(What is required): For the entries below, report the number of lines where the string "README" appears, and only that number.

Edit difference data:
================
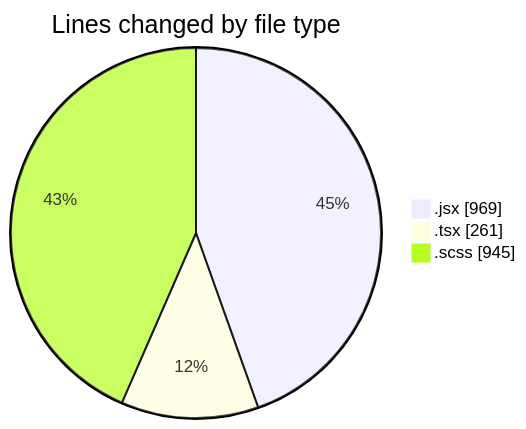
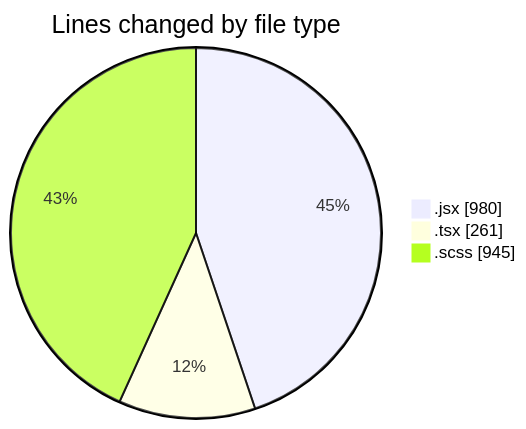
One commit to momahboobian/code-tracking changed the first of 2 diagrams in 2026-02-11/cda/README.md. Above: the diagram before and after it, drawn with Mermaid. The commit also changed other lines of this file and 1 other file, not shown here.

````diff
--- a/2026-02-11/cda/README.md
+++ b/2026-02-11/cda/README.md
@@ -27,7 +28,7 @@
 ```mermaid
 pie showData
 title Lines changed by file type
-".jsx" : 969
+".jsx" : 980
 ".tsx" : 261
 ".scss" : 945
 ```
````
================
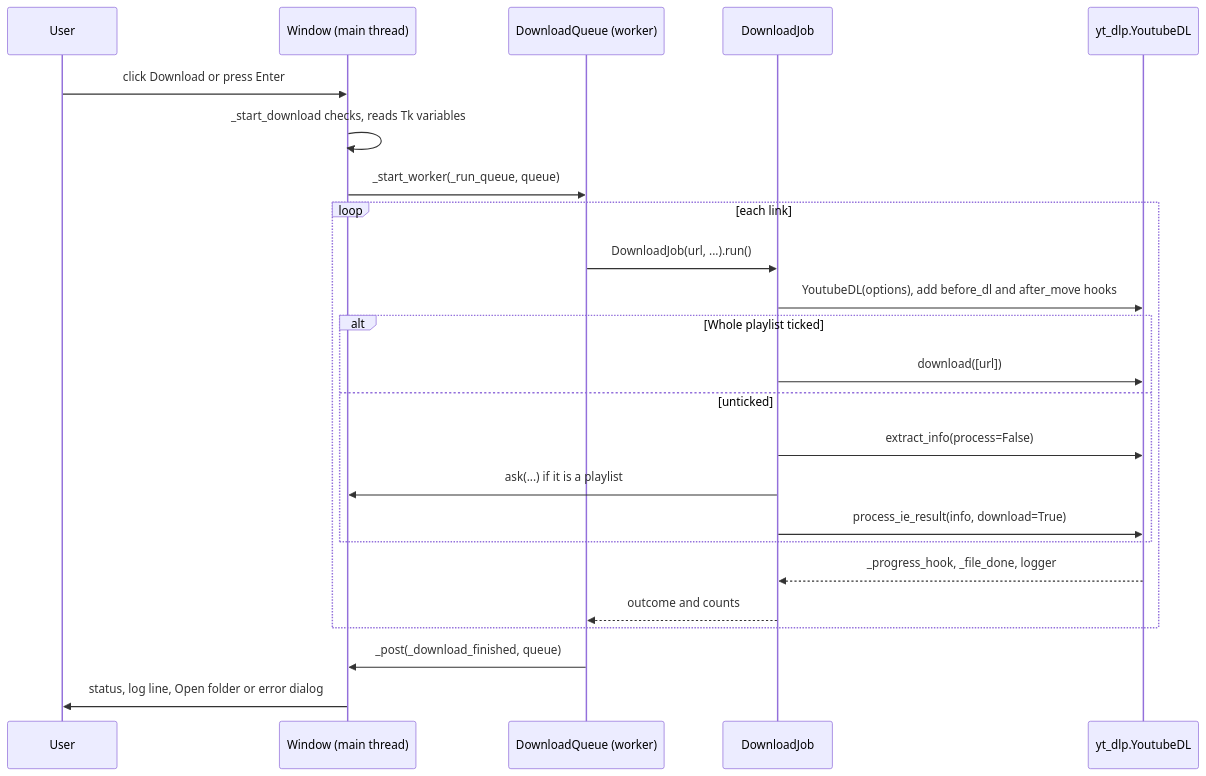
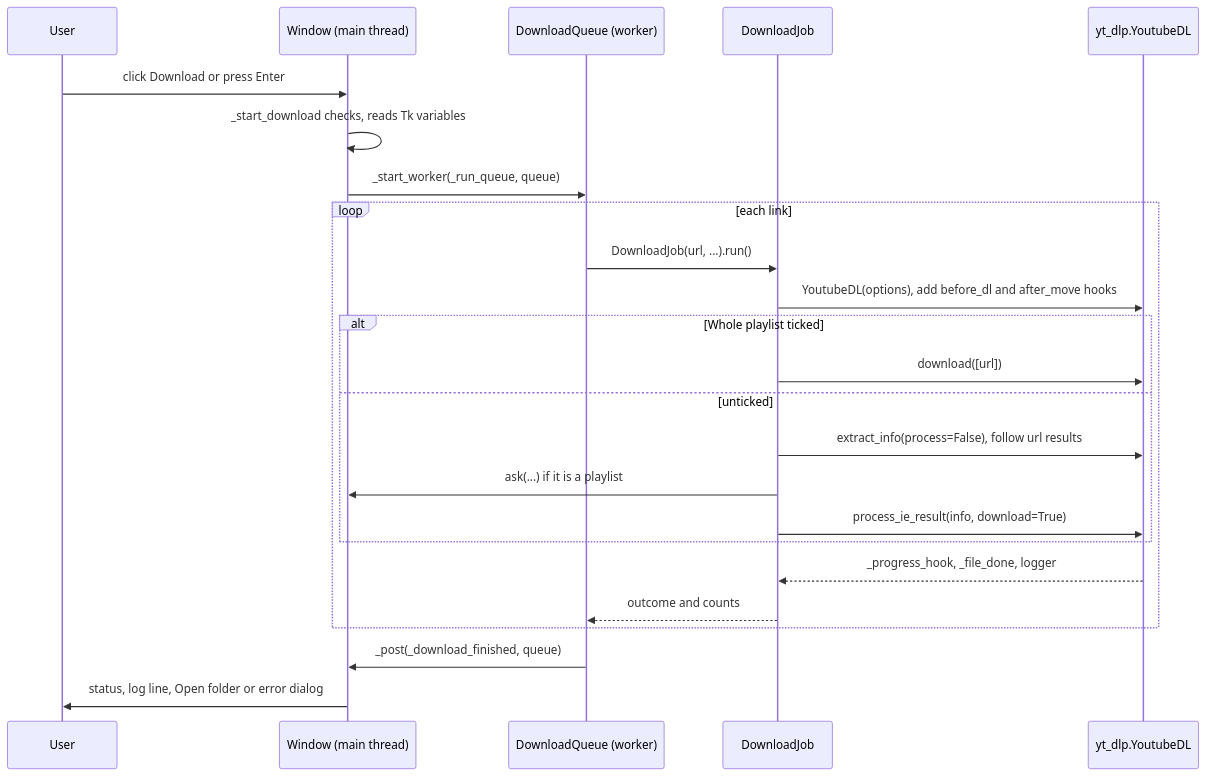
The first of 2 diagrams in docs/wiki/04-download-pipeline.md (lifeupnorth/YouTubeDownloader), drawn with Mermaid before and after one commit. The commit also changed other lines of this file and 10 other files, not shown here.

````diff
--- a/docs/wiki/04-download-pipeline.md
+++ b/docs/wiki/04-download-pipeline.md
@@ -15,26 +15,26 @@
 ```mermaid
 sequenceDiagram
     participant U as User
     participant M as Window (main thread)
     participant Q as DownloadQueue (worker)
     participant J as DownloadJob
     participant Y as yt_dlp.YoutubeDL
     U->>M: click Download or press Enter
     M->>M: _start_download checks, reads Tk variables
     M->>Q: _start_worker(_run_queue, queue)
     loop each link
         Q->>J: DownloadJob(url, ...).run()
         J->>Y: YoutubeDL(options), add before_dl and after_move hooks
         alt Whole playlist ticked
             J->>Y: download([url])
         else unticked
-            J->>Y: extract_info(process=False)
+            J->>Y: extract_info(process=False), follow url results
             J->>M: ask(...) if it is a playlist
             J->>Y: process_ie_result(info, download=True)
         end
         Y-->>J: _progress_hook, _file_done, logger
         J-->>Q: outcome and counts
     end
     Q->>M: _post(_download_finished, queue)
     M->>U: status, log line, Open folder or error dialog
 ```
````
================
(Final answer): 3